Homefront Review


Jason Statham quite often delivers 2-3 films a year. Often there will be the film that seeks to be less of an action film and one that is more character orientate. He will have his mid-budget high octane action flick, and sometimes he’ll even up a multi-star franchise (Expendables). This year he kind of already did the drama with Hummingbird, which leaves Homefront ready to fill the action slot. Amazingly this one also falls more directly in with the drama.

True the film has its fair share of action beats, but they are often very short and over with as quickly as they were set up. Which means Statham and the motley crew of support are left to do a lot of character interaction.

Statham is an ex-law enforcement officer living out in the southern states with his young daughter hoping for a peaceful life.
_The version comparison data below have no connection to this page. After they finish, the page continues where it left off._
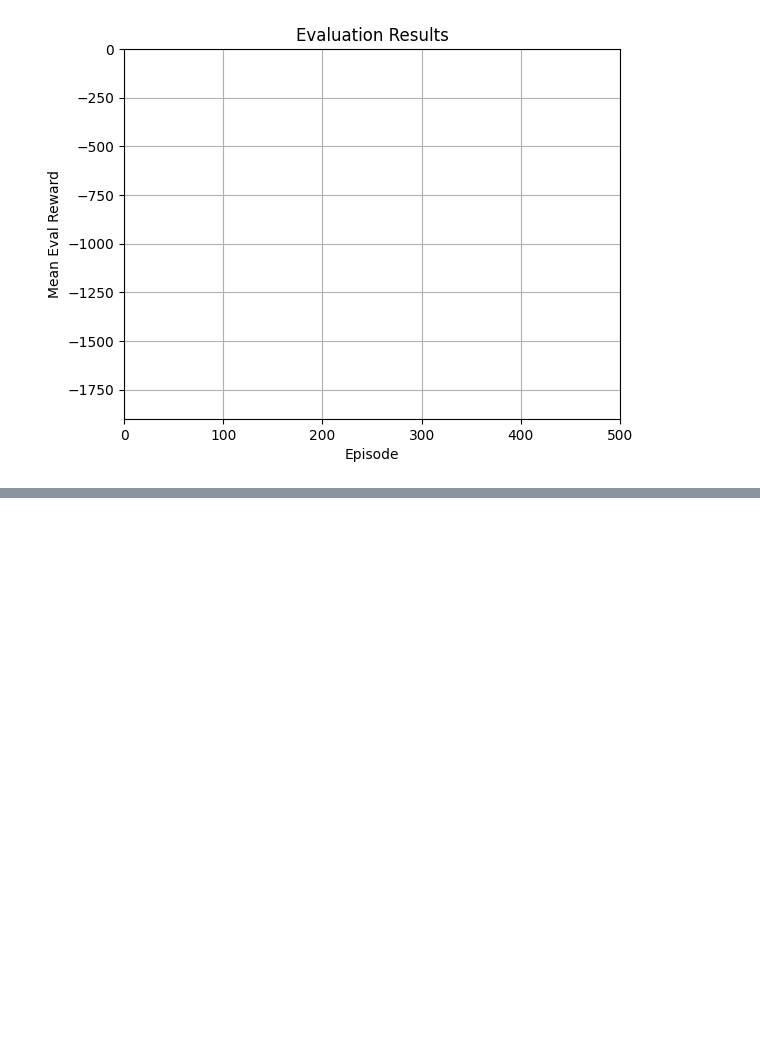
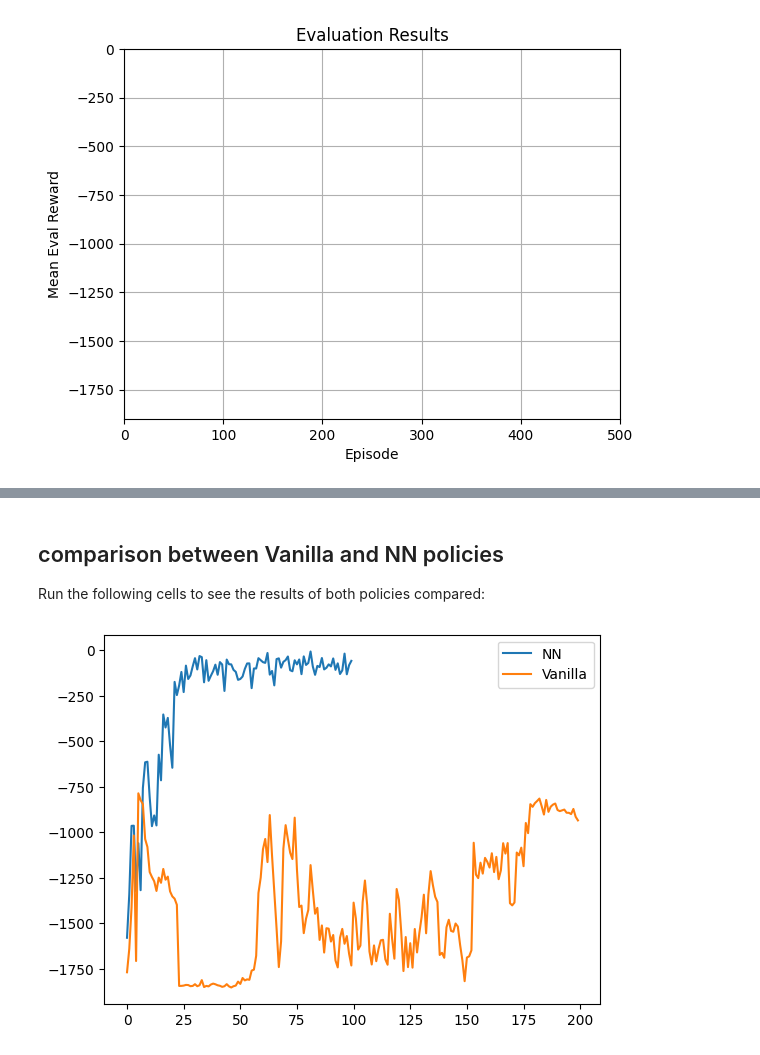
Before and after one commit to yuvalgos/policy_gradient_tutorial, a Jupyter notebook: PolicyGadient.ipynb, the cells around one changed output, grey strips where cells are left out. Saved outputs shown, nothing was run; the diff lists cells and outputs as text; code cells hidden in the pictures; blank space fills up the shorter version.

```diff
--- a/PolicyGadient.ipynb
+++ b/PolicyGadient.ipynb
@@ -441,0 +470,11 @@ Such methods are called **Actor-Critic** methods.
+# %% [markdown]
+## comparison between Vanilla and NN policies
+Run the following cells to see the results of both policies compared:
+# %%
+import matplotlib.pyplot as plt
+plt.plot(NN_mean_eval_rewards, label="NN")
+plt.plot(vanilla_mean_eval_rewards, label="Vanilla")
+plt.legend()
+plt.show()
+# %% [output]
+[figure, added]
```
Also changed, not shown: parts of 45 cells of this notebook.
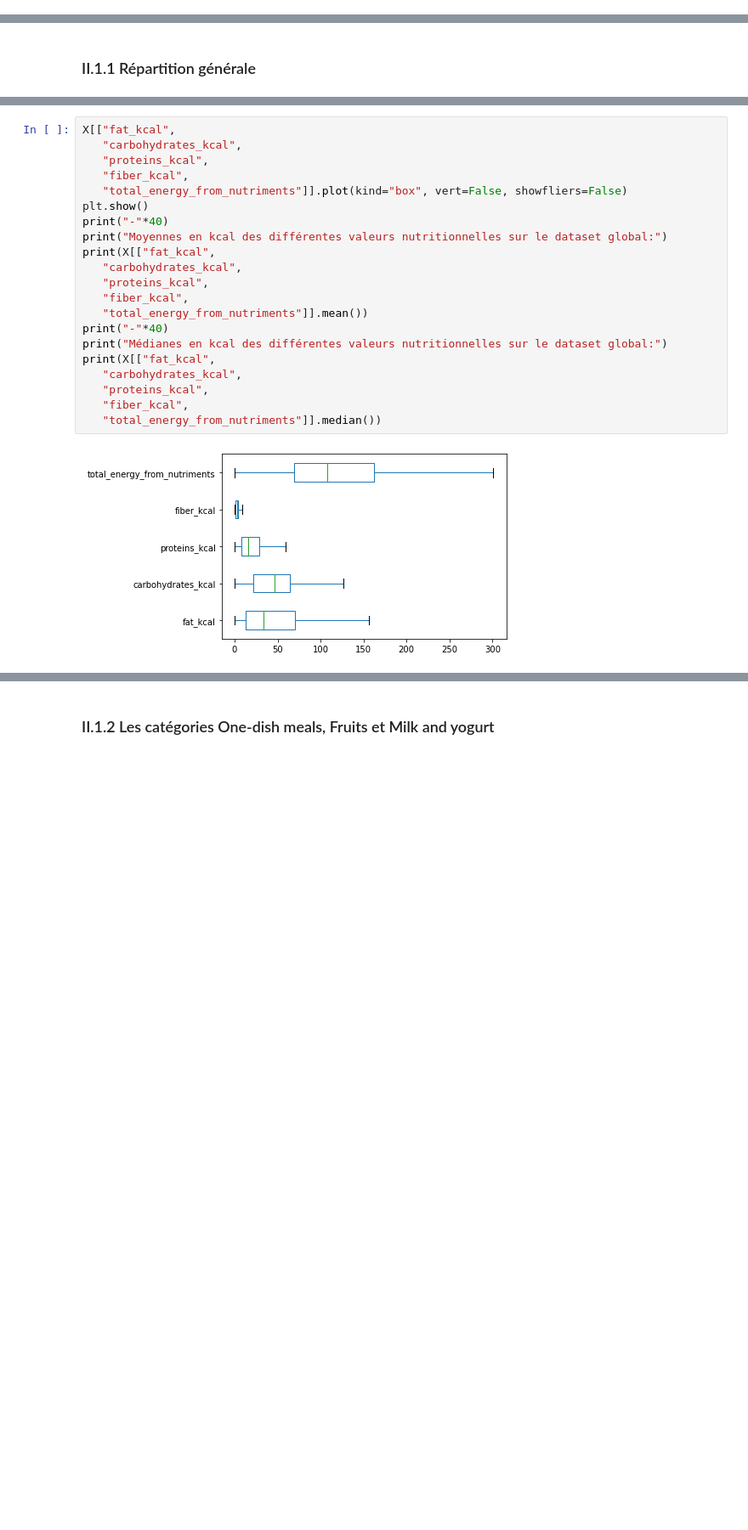
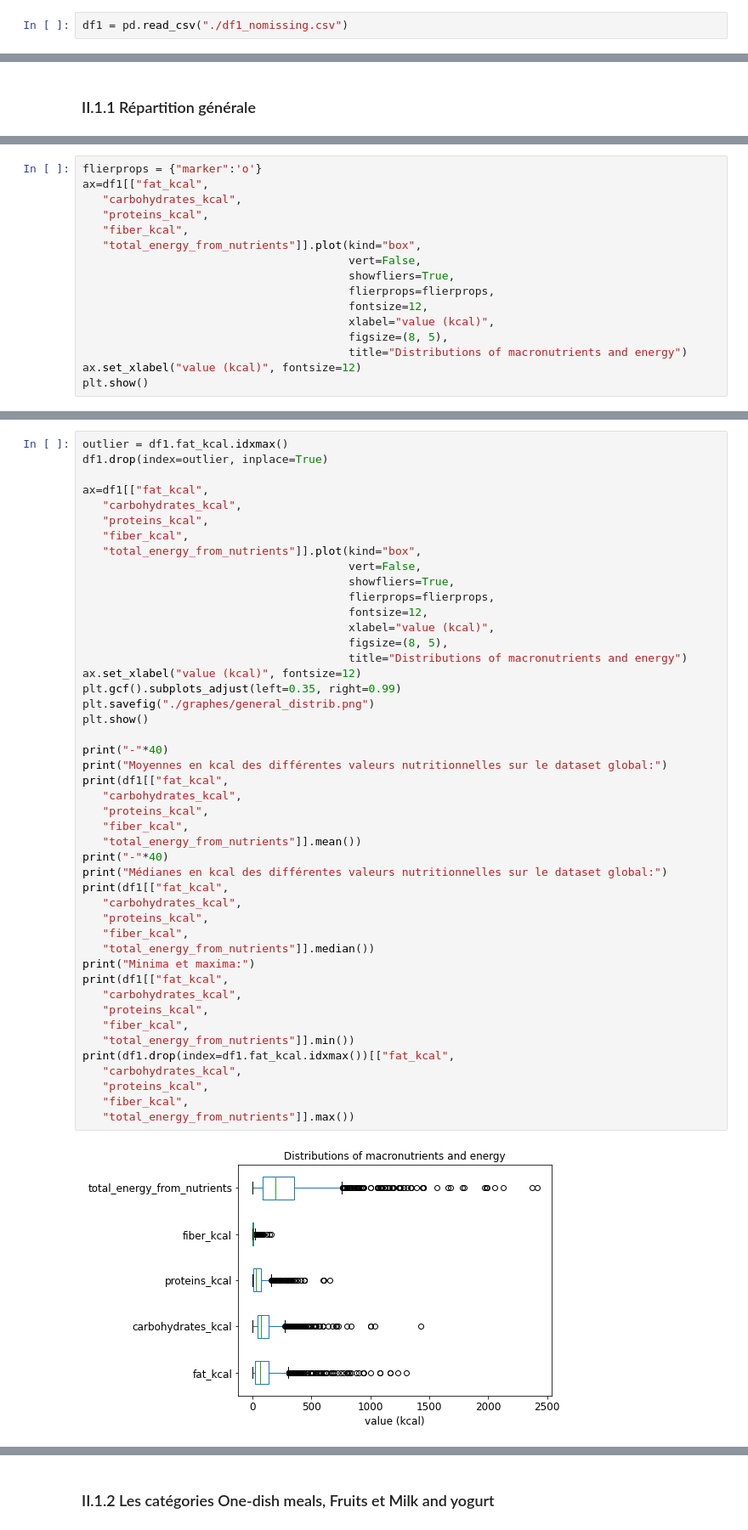
Before and after one commit to OlivierLegrand/P7, a Jupyter notebook: P3/PSanté_notebookexploration.ipynb, the cells around one changed output, grey strips where cells are left out. Shown at 85% size. Saved outputs shown, nothing was run; the diff lists cells and outputs as text; blank space fills up the shorter version.

```diff
--- a/P3/PSanté_notebookexploration.ipynb
+++ b/P3/PSanté_notebookexploration.ipynb
@@ -119,5 +60,7 @@ X.describe()
 # %% [markdown]
 # II Analyse exploratoire
+# %%
+df1 = pd.read_csv("./df1_nomissing.csv")
 # %% [markdown]
 ## II.1 Répartitions typiques de l'énergie et des macronutriments
 # %% [markdown]
@@ -124,0 +70,16 @@ X.describe()
+# %%
+flierprops = {"marker":'o'}
+ax=df1[["fat_kcal",
+   "carbohydrates_kcal",
+   "proteins_kcal",
+   "fiber_kcal",
+   "total_energy_from_nutrients"]].plot(kind="box",
+                                        vert=False,
+                                        showfliers=True,
+                                        flierprops=flierprops,
+                                        fontsize=12,
+                                        xlabel="value (kcal)",
+                                        figsize=(8, 5),
+                                        title="Distributions of macronutrients and energy")
+ax.set_xlabel("value (kcal)", fontsize=12)
+plt.show()
@@ -125,25 +112,50 @@ X.describe()
 # %%
-X[["fat_kcal",
+outlier = df1.fat_kcal.idxmax()
+df1.drop(index=outlier, inplace=True)
+
+ax=df1[["fat_kcal",
    "carbohydrates_kcal",
    "proteins_kcal",
    "fiber_kcal",
-   "total_energy_from_nutriments"]].plot(kind="box", vert=False, showfliers=False)
+   "total_energy_from_nutrients"]].plot(kind="box",
+                                        vert=False,
+                                        showfliers=True,
+                                        flierprops=flierprops,
+                                        fontsize=12,
+                                        xlabel="value (kcal)",
+                                        figsize=(8, 5),
+                                        title="Distributions of macronutrients and energy")
+ax.set_xlabel("value (kcal)", fontsize=12)
+plt.gcf().subplots_adjust(left=0.35, right=0.99)
+plt.savefig("./graphes/general_distrib.png")
 plt.show()
+
 print("-"*40)
 print("Moyennes en kcal des différentes valeurs nutritionnelles sur le dataset global:")
-print(X[["fat_kcal",
+print(df1[["fat_kcal",
    "carbohydrates_kcal",
    "proteins_kcal",
    "fiber_kcal",
-   "total_energy_from_nutriments"]].mean())
+   "total_energy_from_nutrients"]].mean())
 print("-"*40)
 print("Médianes en kcal des différentes valeurs nutritionnelles sur le dataset global:")
-print(X[["fat_kcal",
+print(df1[["fat_kcal",
    "carbohydrates_kcal",
    "proteins_kcal",
    "fiber_kcal",
-   "total_energy_from_nutriments"]].median())
+   "total_energy_from_nutrients"]].median())
+print("Minima et maxima:")
+print(df1[["fat_kcal",
+   "carbohydrates_kcal",
+   "proteins_kcal",
+   "fiber_kcal",
+   "total_energy_from_nutrients"]].min())
+print(df1.drop(index=df1.fat_kcal.idxmax())[["fat_kcal",
+   "carbohydrates_kcal",
+   "proteins_kcal",
+   "fiber_kcal",
+   "total_energy_from_nutrients"]].max())
 # %% [output]
-[figure, old version]
+[figure, new version]
 ----------------------------------------
 Moyennes en kcal des différentes valeurs nutritionnelles sur le dataset global:
```
Also changed, not shown: parts of 201 cells of this notebook, 2 other files.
That is until his Daughter defends herself one day (rather brutally) whilst being picked upon at school and the parents of the beaten kid take offence to her and Stahtam’s presence.  This is hick town territory where apologies matter for nothing, and in-laws are called in to get even with you. It’s from here that everything escalates from one bad scenario to the next to the point where out of town goons with heavy artillery are called upon to get the job done.

There are some terrific performances here: James Franco tries to make us believe he can go toe to toe with Statham’s hard man (Boy is he in for a surprise); Frank Grillo pops up as a bad guy for hire – perhaps working his villain routine until Captain America 2 next year. Winona Ryder does southern sleaze pretty well, but it is Kate Bosworth who has really gone the extra mile to really muck up and foul down for a stand out performance as Franco’s white trash sister and mother of the beaten school bully.

Sylvester Stallone penned the script for this one, and it’s a show that you could have perhaps seen him being interested in playing himself once upon a time. Statham takes the reins and gives perhaps one of his most charming performances since Safe (which also called upon him to share the screen with a child actor).

Amazingly the drama for the first two thirds of the film works surprisingly well. It’s the third act that decides it needs to pick up speed and then rush to a ludicrous end that perhaps lets it down. There was so much potential and fire being fueled early on in the film through multiple characters that to see it all fizzle out through unsatisfactory resolutions instead of pushing the film into unknown territory as it could have is the films only major fault.  It just needed to go with the courage of its convictions.

That isn’t to say that action towards the end is no good, merely pedestrian in its intent coming from a big studio. But Homefront is certainly one of Statham’s better films from his back catalogue.

3 Stars




Steven Hurst